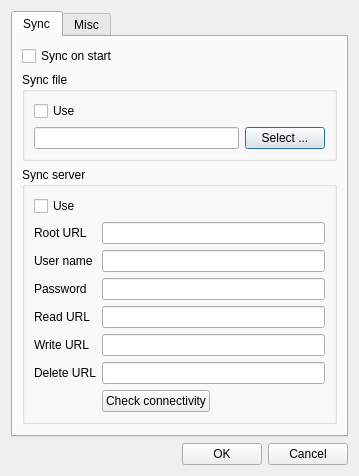
Qt form Qt-SESAM/optionsdialog.ui (607011/Qt-SESAM) before a commit.
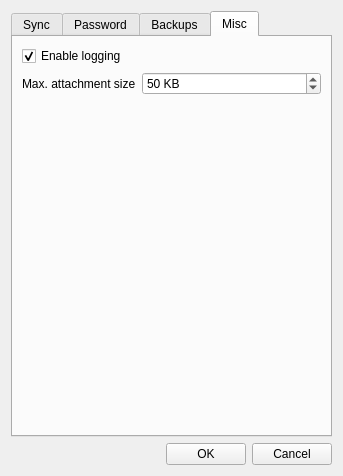
The same form after that commit. The open tabs and pages were chosen to show the change.

Commit message: Max. attachment size can be set in options dialog.

Diff of the .ui file:
```diff
--- a/Qt-SESAM/optionsdialog.ui
+++ b/Qt-SESAM/optionsdialog.ui
@@ -16,10 +16,13 @@
   <layout class="QVBoxLayout" name="verticalLayout_5">
    <item>
     <widget class="QTabWidget" name="tabWidget">
+     <property name="tabShape">
+      <enum>QTabWidget::Rounded</enum>
+     </property>
      <property name="currentIndex">
       <number>0</number>
      </property>
-     <widget class="QWidget" name="tab">
+     <widget class="QWidget" name="tabSync">
       <attribute name="title">
        <string>Sync</string>
       </attribute>
@@ -280,11 +283,11 @@
        </item>
       </layout>
      </widget>
-     <widget class="QWidget" name="tab_2">
+     <widget class="QWidget" name="tabPassword">
       <attribute name="title">
-       <string>Misc</string>
+       <string>Password</string>
       </attribute>
-      <layout class="QVBoxLayout" name="verticalLayout_4">
+      <layout class="QVBoxLayout" name="verticalLayout_7">
        <item>
         <layout class="QFormLayout" name="miscFormLayout">
          <item row="0" column="0">
@@ -430,23 +433,24 @@
         </layout>
        </item>
        <item>
-        <widget class="Line" name="line">
+        <spacer name="verticalSpacer_4">
          <property name="orientation">
-          <enum>Qt::Horizontal</enum>
+          <enum>Qt::Vertical</enum>
          </property>
-        </widget>
-       </item>
-       <item>
-        <widget class="QGroupBox" name="groupBox_2">
-         <property name="minimumSize">
+         <property name="sizeHint" stdset="0">
           <size>
-           <width>0</width>
-           <height>44</height>
+           <width>20</width>
+           <height>40</height>
           </size>
          </property>
-         <property name="title">
-          <string>Backup of settings</string>
-         </property>
+        </spacer>
+       </item>
+      </layout>
+     </widget>
+     <widget class="QWidget" name="tabBackups">
+      <attribute name="title">
+       <string>Backups</string>
+      </attribute>
          <layout class="QVBoxLayout" name="verticalLayout_6">
           <item>
            <widget class="QCheckBox" name="writeBackupsCheckBox">
@@ -498,9 +502,30 @@
             </property>
            </widget>
           </item>
-         </layout>
-        </widget>
-       </item>
+       <item>
+        <spacer name="verticalSpacer_3">
+         <property name="orientation">
+          <enum>Qt::Vertical</enum>
+         </property>
+         <property name="sizeHint" stdset="0">
+          <size>
+           <width>20</width>
+           <height>40</height>
+          </size>
+         </property>
+        </spacer>
+       </item>
+      </layout>
+      <zorder>writeBackupsCheckBox</zorder>
+      <zorder></zorder>
+      <zorder>extensiveWipeoutCheckBox</zorder>
+      <zorder>verticalSpacer_3</zorder>
+     </widget>
+     <widget class="QWidget" name="tabMisc">
+      <attribute name="title">
+       <string>Misc</string>
+      </attribute>
+      <layout class="QVBoxLayout" name="verticalLayout_4">
        <item>
         <widget class="QCheckBox" name="enabledLoggingCheckBox">
          <property name="text">
@@ -511,6 +536,36 @@
          </property>
         </widget>
        </item>
+       <item>
+        <layout class="QFormLayout" name="formLayout_2">
+         <property name="bottomMargin">
+          <number>6</number>
+         </property>
+         <item row="0" column="0">
+          <widget class="QLabel" name="maxAttachmentSizeLabel">
+           <property name="text">
+            <string>Max. attachment size</string>
+           </property>
+          </widget>
+         </item>
+         <item row="0" column="1">
+          <widget class="QSpinBox" name="maxAttachmentSizeSpinBox">
+           <property name="suffix">
+            <string> KB</string>
+           </property>
+           <property name="minimum">
+            <number>1</number>
+           </property>
+           <property name="maximum">
+            <number>1024</number>
+           </property>
+           <property name="value">
+            <number>50</number>
+           </property>
+          </widget>
+         </item>
+        </layout>
+       </item>
        <item>
         <spacer name="verticalSpacer_2">
          <property name="orientation">
```
Left out of the diff: 2 changed lines with no effect on the pictures. Lines whose indentation alone changed are shown as unchanged. The commit also changes 3 other files.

▬▬▬

#### [WORK INSTRUCTION]
Leave every picture out. Retype the remaining data exactly.

#### [RESULT OF THE TASK]
Qt form Qt-SESAM/optionsdialog.ui (607011/Qt-SESAM) before a commit.
The same form after that commit. The open tabs and pages were chosen to show the change.

Commit message: Max. attachment size can be set in options dialog.

Diff of the .ui file:
```diff
--- a/Qt-SESAM/optionsdialog.ui
+++ b/Qt-SESAM/optionsdialog.ui
@@ -16,10 +16,13 @@
   <layout class="QVBoxLayout" name="verticalLayout_5">
    <item>
     <widget class="QTabWidget" name="tabWidget">
+     <property name="tabShape">
+      <enum>QTabWidget::Rounded</enum>
+     </property>
      <property name="currentIndex">
       <number>0</number>
      </property>
-     <widget class="QWidget" name="tab">
+     <widget class="QWidget" name="tabSync">
       <attribute name="title">
        <string>Sync</string>
       </attribute>
@@ -280,11 +283,11 @@
        </item>
       </layout>
      </widget>
-     <widget class="QWidget" name="tab_2">
+     <widget class="QWidget" name="tabPassword">
       <attribute name="title">
-       <string>Misc</string>
+       <string>Password</string>
       </attribute>
-      <layout class="QVBoxLayout" name="verticalLayout_4">
+      <layout class="QVBoxLayout" name="verticalLayout_7">
        <item>
         <layout class="QFormLayout" name="miscFormLayout">
          <item row="0" column="0">
@@ -430,23 +433,24 @@
         </layout>
        </item>
        <item>
-        <widget class="Line" name="line">
+        <spacer name="verticalSpacer_4">
          <property name="orientation">
-          <enum>Qt::Horizontal</enum>
+          <enum>Qt::Vertical</enum>
          </property>
-        </widget>
-       </item>
-       <item>
-        <widget class="QGroupBox" name="groupBox_2">
-         <property name="minimumSize">
+         <property name="sizeHint" stdset="0">
           <size>
-           <width>0</width>
-           <height>44</height>
+           <width>20</width>
+           <height>40</height>
           </size>
          </property>
-         <property name="title">
-          <string>Backup of settings</string>
-         </property>
+        </spacer>
+       </item>
+      </layout>
+     </widget>
+     <widget class="QWidget" name="tabBackups">
+      <attribute name="title">
+       <string>Backups</string>
+      </attribute>
          <layout class="QVBoxLayout" name="verticalLayout_6">
           <item>
            <widget class="QCheckBox" name="writeBackupsCheckBox">
@@ -498,9 +502,30 @@
             </property>
            </widget>
           </item>
-         </layout>
-        </widget>
-       </item>
+       <item>
+        <spacer name="verticalSpacer_3">
+         <property name="orientation">
+          <enum>Qt::Vertical</enum>
+         </property>
+         <property name="sizeHint" stdset="0">
+          <size>
+           <width>20</width>
+           <height>40</height>
+          </size>
+         </property>
+        </spacer>
+       </item>
+      </layout>
+      <zorder>writeBackupsCheckBox</zorder>
+      <zorder></zorder>
+      <zorder>extensiveWipeoutCheckBox</zorder>
+      <zorder>verticalSpacer_3</zorder>
+     </widget>
+     <widget class="QWidget" name="tabMisc">
+      <attribute name="title">
+       <string>Misc</string>
+      </attribute>
+      <layout class="QVBoxLayout" name="verticalLayout_4">
        <item>
         <widget class="QCheckBox" name="enabledLoggingCheckBox">
          <property name="text">
@@ -511,6 +536,36 @@
          </property>
         </widget>
        </item>
+       <item>
+        <layout class="QFormLayout" name="formLayout_2">
+         <property name="bottomMargin">
+          <number>6</number>
+         </property>
+         <item row="0" column="0">
+          <widget class="QLabel" name="maxAttachmentSizeLabel">
+           <property name="text">
+            <string>Max. attachment size</string>
+           </property>
+          </widget>
+         </item>
+         <item row="0" column="1">
+          <widget class="QSpinBox" name="maxAttachmentSizeSpinBox">
+           <property name="suffix">
+            <string> KB</string>
+           </property>
+           <property name="minimum">
+            <number>1</number>
+           </property>
+           <property name="maximum">
+            <number>1024</number>
+           </property>
+           <property name="value">
+            <number>50</number>
+           </property>
+          </widget>
+         </item>
+        </layout>
+       </item>
        <item>
         <spacer name="verticalSpacer_2">
          <property name="orientation">
```
Left out of the diff: 2 changed lines with no effect on the pictures. Lines whose indentation alone changed are shown as unchanged. The commit also changes 3 other files.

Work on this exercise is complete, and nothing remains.